Web document revisions:
---------------

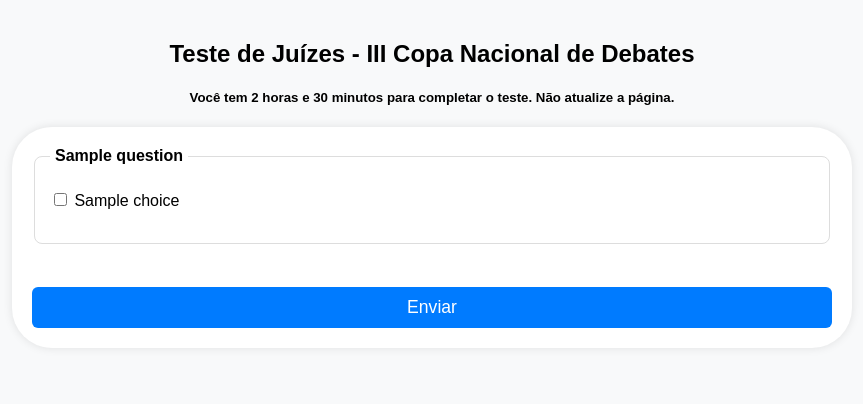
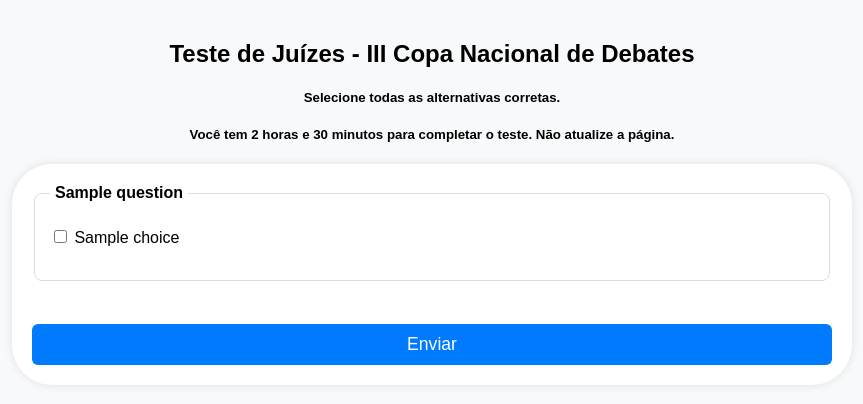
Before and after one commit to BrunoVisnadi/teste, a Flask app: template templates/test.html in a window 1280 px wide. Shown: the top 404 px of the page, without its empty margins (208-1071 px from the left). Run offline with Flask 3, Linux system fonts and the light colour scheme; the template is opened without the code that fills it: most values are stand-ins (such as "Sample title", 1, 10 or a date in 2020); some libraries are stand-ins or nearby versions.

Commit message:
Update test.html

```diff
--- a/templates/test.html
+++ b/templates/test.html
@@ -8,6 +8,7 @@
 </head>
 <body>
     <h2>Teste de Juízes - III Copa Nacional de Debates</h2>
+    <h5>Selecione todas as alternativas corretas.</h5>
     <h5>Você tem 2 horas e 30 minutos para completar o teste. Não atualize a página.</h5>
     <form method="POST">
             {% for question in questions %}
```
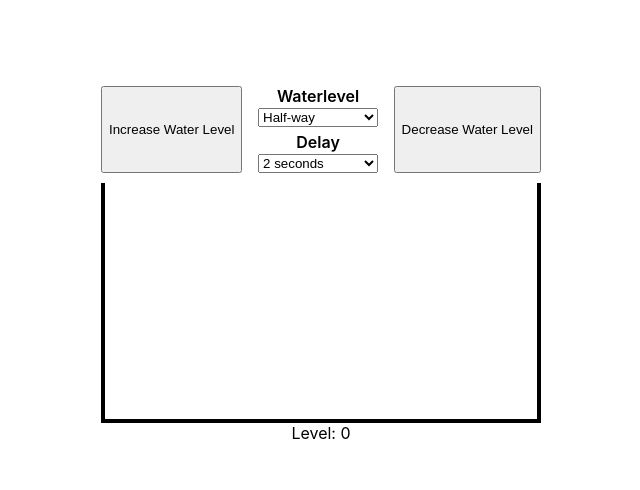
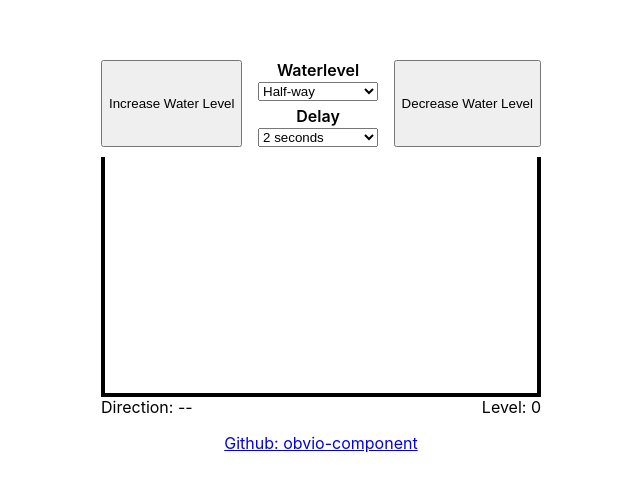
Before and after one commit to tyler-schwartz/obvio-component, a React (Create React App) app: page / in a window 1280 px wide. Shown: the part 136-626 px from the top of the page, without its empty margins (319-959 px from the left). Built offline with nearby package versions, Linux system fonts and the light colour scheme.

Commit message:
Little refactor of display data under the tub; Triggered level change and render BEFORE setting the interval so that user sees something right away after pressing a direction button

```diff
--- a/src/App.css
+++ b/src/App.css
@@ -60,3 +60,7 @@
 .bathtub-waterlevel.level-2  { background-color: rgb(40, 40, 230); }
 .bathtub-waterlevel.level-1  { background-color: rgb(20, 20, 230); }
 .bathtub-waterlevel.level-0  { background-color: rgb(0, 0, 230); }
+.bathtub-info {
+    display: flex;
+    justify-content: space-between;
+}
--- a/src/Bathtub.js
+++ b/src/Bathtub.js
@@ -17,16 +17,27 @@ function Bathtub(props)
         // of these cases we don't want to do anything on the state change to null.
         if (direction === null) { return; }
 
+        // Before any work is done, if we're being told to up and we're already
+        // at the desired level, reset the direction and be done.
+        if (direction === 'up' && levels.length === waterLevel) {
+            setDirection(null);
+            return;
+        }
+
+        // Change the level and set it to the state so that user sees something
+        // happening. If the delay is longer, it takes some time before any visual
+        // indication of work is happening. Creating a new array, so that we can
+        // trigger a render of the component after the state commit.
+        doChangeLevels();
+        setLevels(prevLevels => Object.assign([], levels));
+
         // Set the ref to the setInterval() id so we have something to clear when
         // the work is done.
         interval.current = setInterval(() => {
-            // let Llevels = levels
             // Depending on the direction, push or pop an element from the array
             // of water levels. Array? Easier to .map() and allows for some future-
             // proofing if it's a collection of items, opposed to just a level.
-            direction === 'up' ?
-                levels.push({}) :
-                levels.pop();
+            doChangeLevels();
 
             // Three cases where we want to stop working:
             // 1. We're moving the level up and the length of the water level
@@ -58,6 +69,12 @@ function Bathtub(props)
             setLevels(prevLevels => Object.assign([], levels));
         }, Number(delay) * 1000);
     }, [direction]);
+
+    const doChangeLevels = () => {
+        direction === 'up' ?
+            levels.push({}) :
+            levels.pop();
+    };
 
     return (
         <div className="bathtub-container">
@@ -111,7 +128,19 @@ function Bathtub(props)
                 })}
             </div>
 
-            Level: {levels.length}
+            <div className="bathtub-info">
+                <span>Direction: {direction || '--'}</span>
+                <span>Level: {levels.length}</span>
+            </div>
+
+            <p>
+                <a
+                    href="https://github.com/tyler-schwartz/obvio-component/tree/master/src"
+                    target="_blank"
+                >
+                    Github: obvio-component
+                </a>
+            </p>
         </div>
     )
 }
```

---------------

■ Task directions ■
For each entry, copy the text exactly and leave out any image it carries.

■ Output ■
Before and after one commit to BrunoVisnadi/teste, a Flask app: template templates/test.html in a window 1280 px wide. Shown: the top 404 px of the page, without its empty margins (208-1071 px from the left). Run offline with Flask 3, Linux system fonts and the light colour scheme; the template is opened without the code that fills it: most values are stand-ins (such as "Sample title", 1, 10 or a date in 2020); some libraries are stand-ins or nearby versions.

Commit message:
Update test.html

```diff
--- a/templates/test.html
+++ b/templates/test.html
@@ -8,6 +8,7 @@
 </head>
 <body>
     <h2>Teste de Juízes - III Copa Nacional de Debates</h2>
+    <h5>Selecione todas as alternativas corretas.</h5>
     <h5>Você tem 2 horas e 30 minutos para completar o teste. Não atualize a página.</h5>
     <form method="POST">
             {% for question in questions %}
```
Before and after one commit to tyler-schwartz/obvio-component, a React (Create React App) app: page / in a window 1280 px wide. Shown: the part 136-626 px from the top of the page, without its empty margins (319-959 px from the left). Built offline with nearby package versions, Linux system fonts and the light colour scheme.

Commit message:
Little refactor of display data under the tub; Triggered level change and render BEFORE setting the interval so that user sees something right away after pressing a direction button

```diff
--- a/src/App.css
+++ b/src/App.css
@@ -60,3 +60,7 @@
 .bathtub-waterlevel.level-2  { background-color: rgb(40, 40, 230); }
 .bathtub-waterlevel.level-1  { background-color: rgb(20, 20, 230); }
 .bathtub-waterlevel.level-0  { background-color: rgb(0, 0, 230); }
+.bathtub-info {
+    display: flex;
+    justify-content: space-between;
+}
--- a/src/Bathtub.js
+++ b/src/Bathtub.js
@@ -17,16 +17,27 @@ function Bathtub(props)
         // of these cases we don't want to do anything on the state change to null.
         if (direction === null) { return; }
 
+        // Before any work is done, if we're being told to up and we're already
+        // at the desired level, reset the direction and be done.
+        if (direction === 'up' && levels.length === waterLevel) {
+            setDirection(null);
+            return;
+        }
+
+        // Change the level and set it to the state so that user sees something
+        // happening. If the delay is longer, it takes some time before any visual
+        // indication of work is happening. Creating a new array, so that we can
+        // trigger a render of the component after the state commit.
+        doChangeLevels();
+        setLevels(prevLevels => Object.assign([], levels));
+
         // Set the ref to the setInterval() id so we have something to clear when
         // the work is done.
         interval.current = setInterval(() => {
-            // let Llevels = levels
             // Depending on the direction, push or pop an element from the array
             // of water levels. Array? Easier to .map() and allows for some future-
             // proofing if it's a collection of items, opposed to just a level.
-            direction === 'up' ?
-                levels.push({}) :
-                levels.pop();
+            doChangeLevels();
 
             // Three cases where we want to stop working:
             // 1. We're moving the level up and the length of the water level
@@ -58,6 +69,12 @@ function Bathtub(props)
             setLevels(prevLevels => Object.assign([], levels));
         }, Number(delay) * 1000);
     }, [direction]);
+
+    const doChangeLevels = () => {
+        direction === 'up' ?
+            levels.push({}) :
+            levels.pop();
+    };
 
     return (
         <div className="bathtub-container">
@@ -111,7 +128,19 @@ function Bathtub(props)
                 })}
             </div>
 
-            Level: {levels.length}
+            <div className="bathtub-info">
+                <span>Direction: {direction || '--'}</span>
+                <span>Level: {levels.length}</span>
+            </div>
+
+            <p>
+                <a
+                    href="https://github.com/tyler-schwartz/obvio-component/tree/master/src"
+                    target="_blank"
+                >
+                    Github: obvio-component
+                </a>
+            </p>
         </div>
     )
 }
```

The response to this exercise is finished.